Phishing is when an attacker impersonates a legitimate company or business in order to steal sensitive information. By disguising themselves as a colleague or brand you trust, they try to trick you into taking the bait and clicking a malicious link or attachment. Though many of these hackers are quite so-fish-ticated, you don’t have to be a brain sturgeon to catch on to their ways and avoid turtle disaster. (I know, these puns are o-fish-ally a-trout-cious).

Look out for weird email domains.

Most organizations, except some small shops, that communicate with you through marketing and service emails will have their own email domain and company accounts. Don’t just look at the name of who it is sending the email, but check out the from email address. Not even Google will send you an email from a public email address such as “@gmail.com.” Similar to experienced online daters, hackers are often skilled at making a good first impression, so double check the address to make sure the domain name comes after the “@” symbol and that no alterations such as extra letters or numbers have been added. If something looks a bit fishy, it probably is.laptop illustration pointing out an email with a weird email domain

Say my name.

Most businesses that you have an account with will probably have your name.

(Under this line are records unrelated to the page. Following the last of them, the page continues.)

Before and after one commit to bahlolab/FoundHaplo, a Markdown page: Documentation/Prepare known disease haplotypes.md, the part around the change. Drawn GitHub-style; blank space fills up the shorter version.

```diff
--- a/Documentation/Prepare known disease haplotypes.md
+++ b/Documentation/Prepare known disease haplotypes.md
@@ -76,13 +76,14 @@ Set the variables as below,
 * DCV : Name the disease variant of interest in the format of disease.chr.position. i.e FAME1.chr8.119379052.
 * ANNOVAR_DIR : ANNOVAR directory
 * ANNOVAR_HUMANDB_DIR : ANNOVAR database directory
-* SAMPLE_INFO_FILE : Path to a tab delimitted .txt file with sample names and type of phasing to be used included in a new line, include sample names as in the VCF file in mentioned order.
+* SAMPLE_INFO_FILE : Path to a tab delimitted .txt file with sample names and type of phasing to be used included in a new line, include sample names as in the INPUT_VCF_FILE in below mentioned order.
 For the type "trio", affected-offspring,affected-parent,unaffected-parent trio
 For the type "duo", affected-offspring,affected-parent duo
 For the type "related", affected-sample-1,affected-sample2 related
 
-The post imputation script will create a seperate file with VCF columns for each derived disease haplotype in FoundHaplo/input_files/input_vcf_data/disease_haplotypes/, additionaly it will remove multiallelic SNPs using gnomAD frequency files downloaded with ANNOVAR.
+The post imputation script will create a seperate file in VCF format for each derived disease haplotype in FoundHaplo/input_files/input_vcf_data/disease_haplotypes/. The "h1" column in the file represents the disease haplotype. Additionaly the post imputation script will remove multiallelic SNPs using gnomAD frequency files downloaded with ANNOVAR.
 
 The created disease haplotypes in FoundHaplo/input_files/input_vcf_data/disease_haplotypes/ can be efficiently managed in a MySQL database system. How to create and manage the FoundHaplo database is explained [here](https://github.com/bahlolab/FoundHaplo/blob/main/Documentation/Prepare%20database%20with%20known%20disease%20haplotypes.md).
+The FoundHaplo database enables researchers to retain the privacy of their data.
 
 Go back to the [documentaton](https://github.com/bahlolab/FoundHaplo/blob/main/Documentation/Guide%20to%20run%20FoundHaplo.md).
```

Don’t be koi, we know you thought it was cute when your new flame referred to you as “bae” for the first time, but let’s just wave that red flag if your email greets you in similar generic terms such as “account holder,” “customer,” or even your verbatim email address instead of a first name or more personalized salutation.laptop illustration with email greeting you as BooBear

These hackers must be krilling me if they think I’m going to fall for an email that addresses me as “Sir/Madam.”

Check they’re there their grammar.

If you’ve ever dabbled in online dating, you’ve most likely experienced at least one budding relationship come to a quick end over an improper use of “your.” Please carry that lesson straight to your inbox. Emails from real companies betta be well-written with proper grammar and spelling, or else their copywriters will reel-y be herring it.laptop illustrating your vs you're grammatical mistake

Are they URGENTLY requesting sensitive information via email?

Holy shrimp, this scampi happening! Scare tactics are often used in phishing emails. Hackers create a sense of urgency, often citing problems with an account or payment information or a limited time to claim a prize. By inciting a sense of panic and/or urging people to take action quickly, people are more likely to swim right into the trap and are less likely to recognize that something might not be right.

Legitimate companies won’t ask you to provide sensitive information through an email link. Instead, if you need to update or check secure information, do so by navigating directly to the site and logging in from there (using multi-factor authentication if possible).

Check all URLs before clicking.

Similar to how a pair of sunglasses or an Instagram filter can make you question if the person sitting across from you is the same person as in their profile picture, phishing URLs know how to undergo a glow up as well. Before clicking on those enticing CTA buttons or hyperlinks, verify the URL by hovering over the link or right clicking and copying the link address into a notepad. Don’t get schooled by these hackers. The domain of links from a real company will match the purported company domain.

Unsolicited attachments.

Nobody likes a stage-five clinger, nor do we appreciate random attachments in our emails. Real companies will direct you to their site to download documents or files, not include invoices or coupons for download in their emails. Don’t let an unrequested attachment become your nemo-sis. Clinginess like this is a clear sign to cut them loose.

Although the internet is a place where any-fin is possible these days, follow these tips to keep your friends close, anemones closer, and inboxes safe from phishing scams. We wish you all a Happy Valentine’s Day, octopi-ed with lots of love and legitimate emails! (Once again, sorry for going overboard with the puns.)